The problem is, guess what timescale and space-scale people live on?
The question of what can make human beings understand climate change is literally an existential one. It’s complicated by humans’ pathetically short lifespan and their attention-span, roughly akin to that of a cat in a laser-pointer QA lab. How can anyone expect people to grasp the planetary, millennium-encompassing implications of their half-remembered actions? There’s bad news on that front, and as is customary with bad news, it comes from Twitter.
Scientists believe they’ve solved the mystery of the Bermuda Triange―and it’s not UFOs or sea monsters.
It’s another kind of monster: monster waves.
The Bermuda Triangle, also known as the Devil’s Triangle, is a region in the North Atlantic that is generally bounded by Miami, Bermuda and Puerto Rico. Over time, a number of aircraft and ships are said to have disappeared there under mysterious circumstances.
HEY, 2016: PACE yourself, huh? It’s raining in Los Angeles, freezing in Florida, tornado-ing in Texas. And then there’s the floods: houses in Illinois and Missouri up to their roofs in muddy Missouri River water. El Niño is finally here.
Or is it? Or wasn’t it already? No and yes, and yes and no. Scientists have had a pretty good idea since September that El Niño was going to be a monster (they even nicknamed it “Godzilla”). They knew what that meant in general—wet Southwest, warm Northeast. But picking out El Niño’s effect on any particular event is tricky.
This year is in the pole position to take the title for hottest year on record and it shows no signs of slowing down.
August is the sixth month of the year to set a heat record, according to new data from the National Centers for Environmental Information (NCEI) released on Thursday. Five of those months also happen to be among the 10 most freakishly warm months that NCEI has ever recorded.
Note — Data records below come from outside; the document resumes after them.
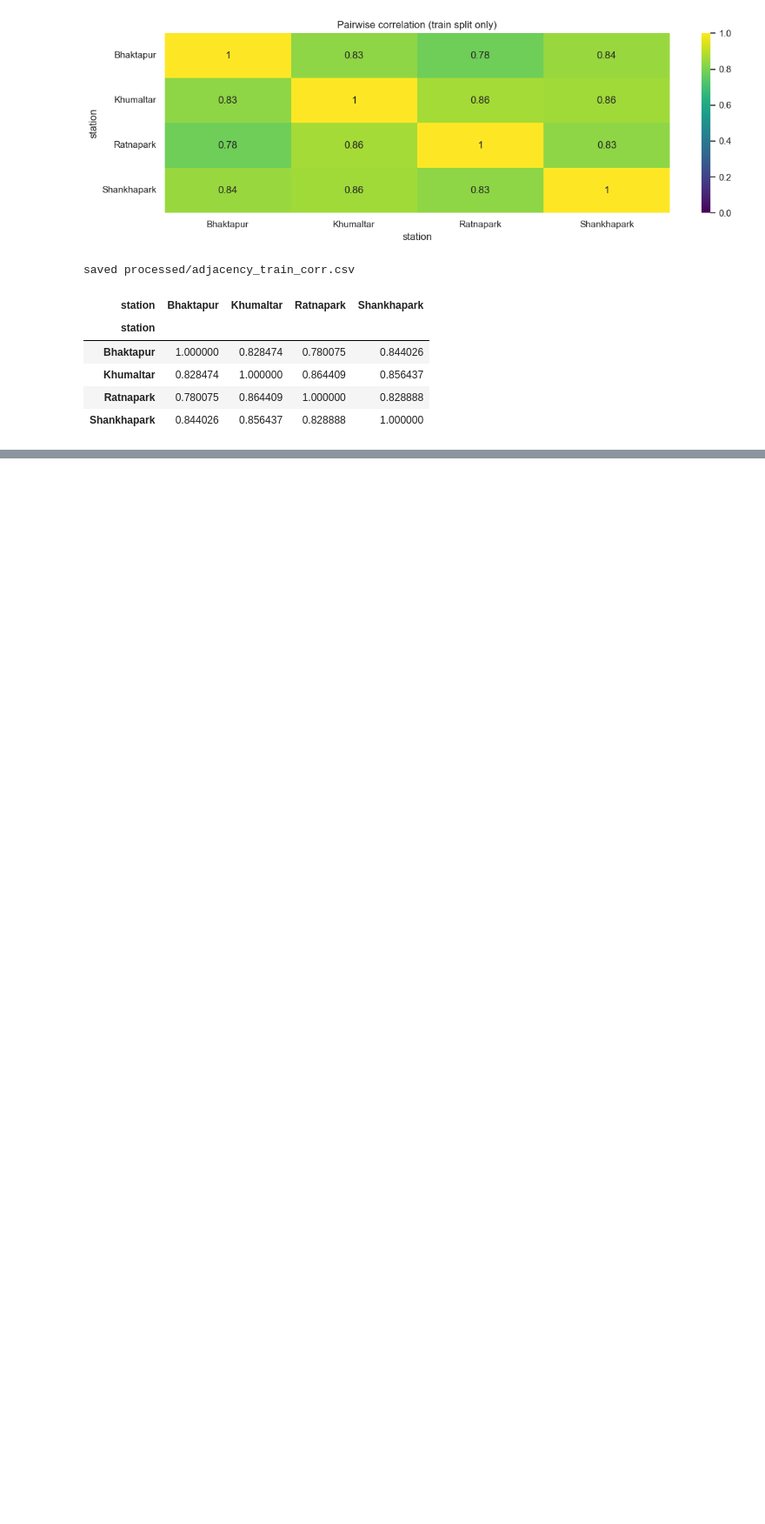
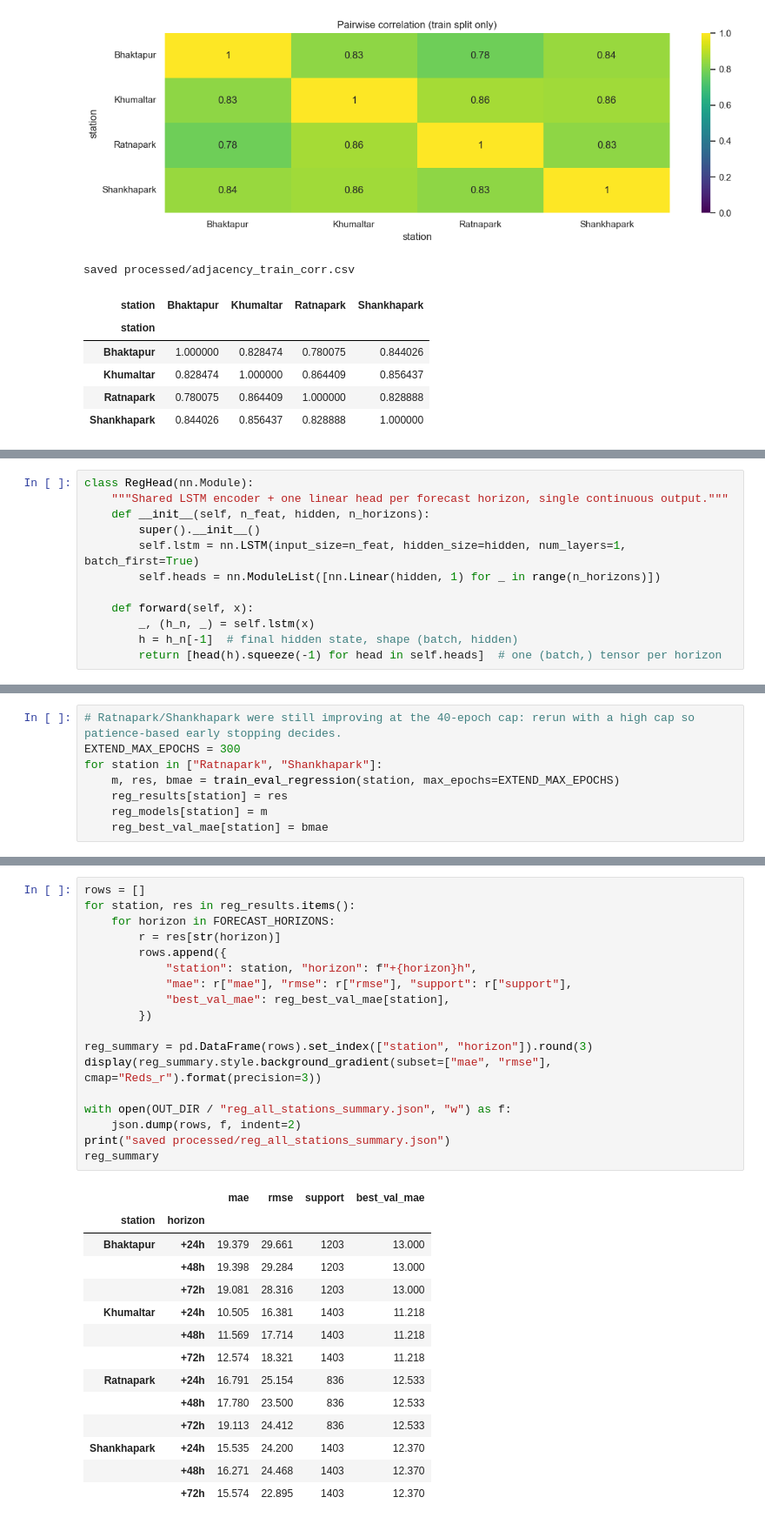
Before and after one commit to susmitahkhanal/kathmandu_pm25_forecasting, a Jupyter notebook: index.ipynb, the cells around one changed output, grey strips where cells are left out. Shown at 87% size. Cells and saved outputs as stored; diff of their text form; blank space fills up the shorter version.

Commit message:
Feat: add LSTM regression head with Optuna tuning
Train all stations with early stopping and retrain on tuned hyperparameters

```diff
--- a/index.ipynb
+++ b/index.ipynb
@@ -1804,0 +1813,12 @@ saved processed/adjacency_train_corr.csv
+# %%
+class RegHead(nn.Module):
+    """Shared LSTM encoder + one linear head per forecast horizon, single continuous output."""
+    def __init__(self, n_feat, hidden, n_horizons):
+        super().__init__()
+        self.lstm = nn.LSTM(input_size=n_feat, hidden_size=hidden, num_layers=1, batch_first=True)
+        self.heads = nn.ModuleList([nn.Linear(hidden, 1) for _ in range(n_horizons)])
+
+    def forward(self, x):
+        _, (h_n, _) = self.lstm(x)
+        h = h_n[-1]  # final hidden state, shape (batch, hidden)
+        return [head(h).squeeze(-1) for head in self.heads]  # one (batch,) tensor per horizon
@@ -1804,0 +1889,8 @@ saved processed/adjacency_train_corr.csv
+# %%
+# Ratnapark/Shankhapark were still improving at the 40-epoch cap: rerun with a high cap so patience-based early stopping decides.
+EXTEND_MAX_EPOCHS = 300
+for station in ["Ratnapark", "Shankhapark"]:
+    m, res, bmae = train_eval_regression(station, max_epochs=EXTEND_MAX_EPOCHS)
+    reg_results[station] = res
+    reg_models[station] = m
+    reg_best_val_mae[station] = bmae
@@ -1804,0 +1901,33 @@ saved processed/adjacency_train_corr.csv
+# %%
+rows = []
+for station, res in reg_results.items():
+    for horizon in FORECAST_HORIZONS:
+        r = res[str(horizon)]
+        rows.append({
+            "station": station, "horizon": f"+{horizon}h",
+            "mae": r["mae"], "rmse": r["rmse"], "support": r["support"],
+            "best_val_mae": reg_best_val_mae[station],
+        })
+
+reg_summary = pd.DataFrame(rows).set_index(["station", "horizon"]).round(3)
+display(reg_summary.style.background_gradient(subset=["mae", "rmse"], cmap="Reds_r").format(precision=3))
+
+with open(OUT_DIR / "reg_all_stations_summary.json", "w") as f:
+    json.dump(rows, f, indent=2)
+print("saved processed/reg_all_stations_summary.json")
+reg_summary
+# %% [output]
+|  |  | mae | rmse | support | best_val_mae |
+| station | horizon |  |  |  |  |
+| Bhaktapur | +24h | 19.379 | 29.661 | 1203 | 13.000 |
+|  | +48h | 19.398 | 29.284 | 1203 | 13.000 |
+|  | +72h | 19.081 | 28.316 | 1203 | 13.000 |
+| Khumaltar | +24h | 10.505 | 16.381 | 1403 | 11.218 |
+|  | +48h | 11.569 | 17.714 | 1403 | 11.218 |
+|  | +72h | 12.574 | 18.321 | 1403 | 11.218 |
+| Ratnapark | +24h | 16.791 | 25.154 | 836 | 12.533 |
+|  | +48h | 17.780 | 23.500 | 836 | 12.533 |
+|  | +72h | 19.113 | 24.412 | 836 | 12.533 |
+| Shankhapark | +24h | 15.535 | 24.200 | 1403 | 12.370 |
+|  | +48h | 16.271 | 24.468 | 1403 | 12.370 |
+|  | +72h | 15.574 | 22.895 | 1403 | 12.370 |
```
Also changed, not shown: parts of 10 cells of this notebook.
According to calculations NCEI performed using temperatures through July, this year had a 97 percent chance of being the hottest year on record, taking over the dubious title from 2014. That percentage will have to be revised upward with August’s new record.